September 2017

How Much is Your Congregation’s Space Worth?

Many congregations have spaces that are not needed for the liturgical, educational, and social life of the parish. It is perfectly all right to make such spaces available to outside groups, but in order to make a rational decision about how much to charge for the use of your space, it is necessary to have the answers to three questions:

  1. What does similar space cost in your area? You need to do some real checking with local real estate agents.
  2. What does it cost us to operate our space? The purpose of this piece is to give you a tool to come up with this answer, so we will return to this discussion.
  3. What can the prospective user afford to pay, and is that amount sufficient to cover your costs?

Too often parishes think only of the third question and this may lead them to make space use arrangements on which they actually lose money.

The first thing to do is to check how much similar spaces are renting for in your area. Real estate prices are local and they fluctuate often. You need to find out what the current rates are in your locality.

This link will take you to a spreadsheet you can download and save that will help you find the answer to the second question above. You can add or delete lines and copy the formulas wherever you need to in order to reflect your situation.

The basic concepts are these:

  • Measure every space in your facility.
  • Enter the name of the space in Column A and square feet of every space in Column B.
  • Enter the number of hours per week the space is used by the congregation in Column C.
  • On a separate line enter the number of hours per week in Column C that each space is used by outside groups.
  • In Column D enter the number of weeks per year each space is used by the congregation and by outside groups.
  • There is a formula in Column E that will calculate how many square-foot-hours each space is used.
  • In Columns H and I enter all the costs of maintaining and operating your plant, including the amount you are setting aside every year in your capital reserve. (If you aren’t funding a capital reserve now, please start to do that. This is a separate, but very important, discussion that I would be happy to have with you. My email address is at the bottom of the article.)
  • If you pay for services that are only for the outside users, enter those costs under the heading Direct Costs for Outside Users Paid by the Parish.
  • There are formulas that add up the total square-foot-hours and divide that total into the total it costs you to operate your plant.
  • This results in what it costs you to operate one square foot of your space for one hour.
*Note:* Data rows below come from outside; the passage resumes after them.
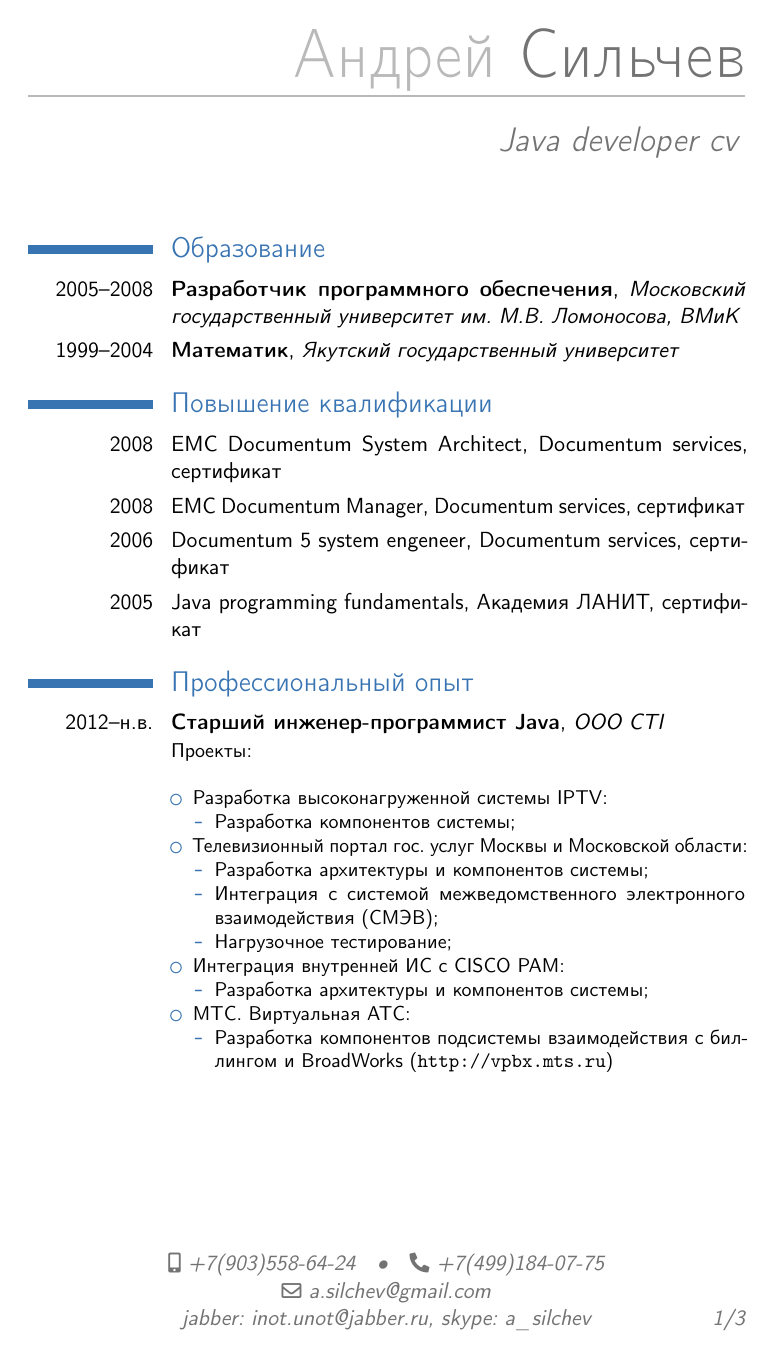
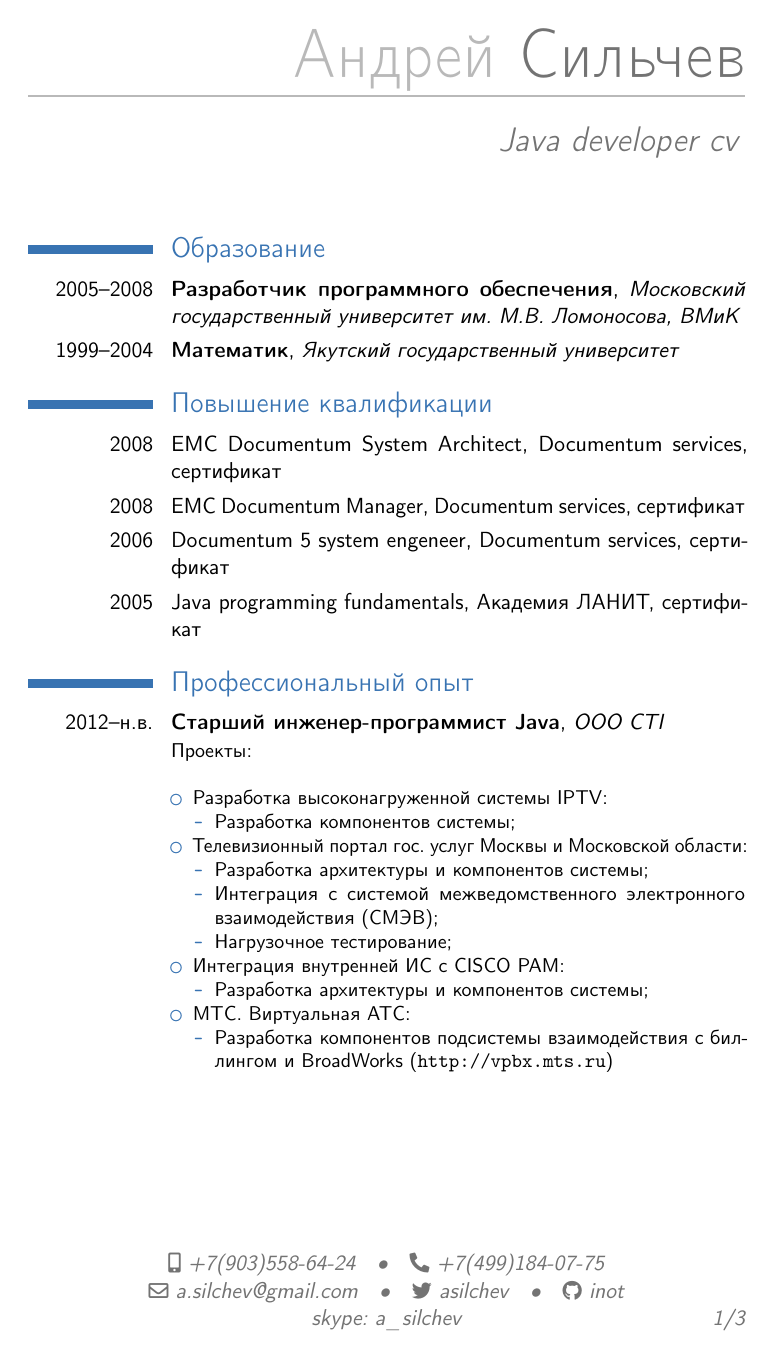
Before and after one commit to asilchev/cv, a LaTeX CV (cv_ru.tex): page 1 of 3. Compiled offline with pdfLaTeX.

Commit message:
add twitter and github info

```diff
--- a/cv_ru.tex
+++ b/cv_ru.tex
@@ -20,7 +20,9 @@
 \mobile{+7(903)558-64-24}
 \phone{+7(499)184-07-75}
 \email{a.silchev@gmail.com}
-\extrainfo{jabber: inot.unot@jabber.ru, skype: a\_silchev}
+\social[twitter]{asilchev}
+\social[github]{inot}
+\extrainfo{skype: a\_silchev}
 % \photo[64pt]{cv_picture} % also optional, and the optional argument is the height the picture must be resized to
 
 
```
Also changed, not shown: cv_ru.pdf.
Using the spreadsheet as described above will allow everyone to be satisfied that the congregation is not losing money when letting outside groups use your space.

Of course, this spreadsheet reflects only your current costs. If you are contemplating an arrangement that allows an outside group to use spaces that are normally not heated and cooled during the week, your utility costs will go up significantly. You will want to think about negotiating a way of having the user pay the excess utility costs.

It is one thing to allow 12-step groups and other users make use of spaces shared by the congregation. Such arrangements are called licensing agreements and rarely have any legal or canonical ramifications.

It is quite another thing to lease portions of your space to an outside group for their exclusive use. It is perfectly all right to do that, but, the lease may need the approval of the Bishop and Standing Committee of your Diocese. There may be property tax implications for a lease arrangement. You will not lose your tax-exempt status as a charity, but part of your property may need to be put back onto the property tax rolls. There is nothing wrong with that, but you need to write the lease so that the tenant has the responsibility of reimbursing you for any taxes that result being due.

When you know the answers to the first and second questions posed above, then you can have a reasonable discussion with prospective users of your space. If what they can pay is less than what it costs you to offer the space, you need to make a careful, prudent decision about whether it is in the parish’s interest to subsidize their operation. There may be compelling reasons to do so, but you need to consider whether such a subsidy is an effective use of your resources.

I encourage you to read Chapter 5 of Remember the Future: Financial Leadership and Asset Management for Congregations for a fuller discussion. Please feel free to be in touch with me if you have questions.

If you have any questions, please contact me: or 347-713-2218.

Jerry Keucher, an Episcopal priest, is the author of Remember the Future: Financial Leadership and Asset Management for Congregations (Church Publishing, 2006) and Back from the Dead: The Book of Congregational Growth (Church Publishing, 2012). He serves as priest-in-charge at St. Mary’s Episcopal Church in Brooklyn, New York, and works with ECF as a consultant. Jerry has served as chief of finance and operations for the Episcopal Diocese of New York. He has held similar positions in financial leadership, including Staten Island Botanical Garden and Staten Island Institute of Arts and Sciences. A gifted linguist he has taught Greek and Hebrew at Princeton Theological Seminary and Yale Divinity School.

(This ECF article is part of a series designed to help clergy and lay leaders address the economic challenges of congregational ministry in the 21st century and is made possible through a grant from Lilly Endowment’s National Initiative.)


This article is part of the September 2017 Vestry Papers issue on Stewardship